[Revision comparison data]
........
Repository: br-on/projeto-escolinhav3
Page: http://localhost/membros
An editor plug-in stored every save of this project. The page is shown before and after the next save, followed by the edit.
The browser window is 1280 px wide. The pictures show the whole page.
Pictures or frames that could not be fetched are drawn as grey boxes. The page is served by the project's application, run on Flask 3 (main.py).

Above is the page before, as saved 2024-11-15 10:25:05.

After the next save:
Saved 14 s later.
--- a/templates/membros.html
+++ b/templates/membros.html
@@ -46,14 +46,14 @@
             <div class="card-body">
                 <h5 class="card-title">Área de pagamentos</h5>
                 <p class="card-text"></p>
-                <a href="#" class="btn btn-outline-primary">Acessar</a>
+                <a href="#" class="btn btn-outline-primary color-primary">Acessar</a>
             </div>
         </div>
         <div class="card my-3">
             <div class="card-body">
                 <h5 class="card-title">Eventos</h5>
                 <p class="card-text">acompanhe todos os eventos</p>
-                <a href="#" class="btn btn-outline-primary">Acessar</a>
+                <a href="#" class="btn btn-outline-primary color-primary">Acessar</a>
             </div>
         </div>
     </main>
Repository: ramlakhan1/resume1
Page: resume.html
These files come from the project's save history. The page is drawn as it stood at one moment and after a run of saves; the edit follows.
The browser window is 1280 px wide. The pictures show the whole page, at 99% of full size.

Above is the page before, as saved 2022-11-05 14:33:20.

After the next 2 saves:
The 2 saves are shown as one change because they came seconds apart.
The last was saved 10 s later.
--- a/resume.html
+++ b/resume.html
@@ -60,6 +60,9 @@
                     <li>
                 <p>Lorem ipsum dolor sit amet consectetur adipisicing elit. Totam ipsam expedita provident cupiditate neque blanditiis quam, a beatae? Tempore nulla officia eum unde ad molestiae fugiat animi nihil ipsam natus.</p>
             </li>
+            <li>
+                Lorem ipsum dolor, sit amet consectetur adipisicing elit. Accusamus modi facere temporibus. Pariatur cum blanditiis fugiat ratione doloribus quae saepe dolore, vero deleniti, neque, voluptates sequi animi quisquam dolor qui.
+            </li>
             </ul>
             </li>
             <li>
........
▸ Work to be completed
Identify each line in the entries with the word "membros" and copy it.

▸ Exercise response
Page: http://localhost/membros
--- a/templates/membros.html
+++ b/templates/membros.html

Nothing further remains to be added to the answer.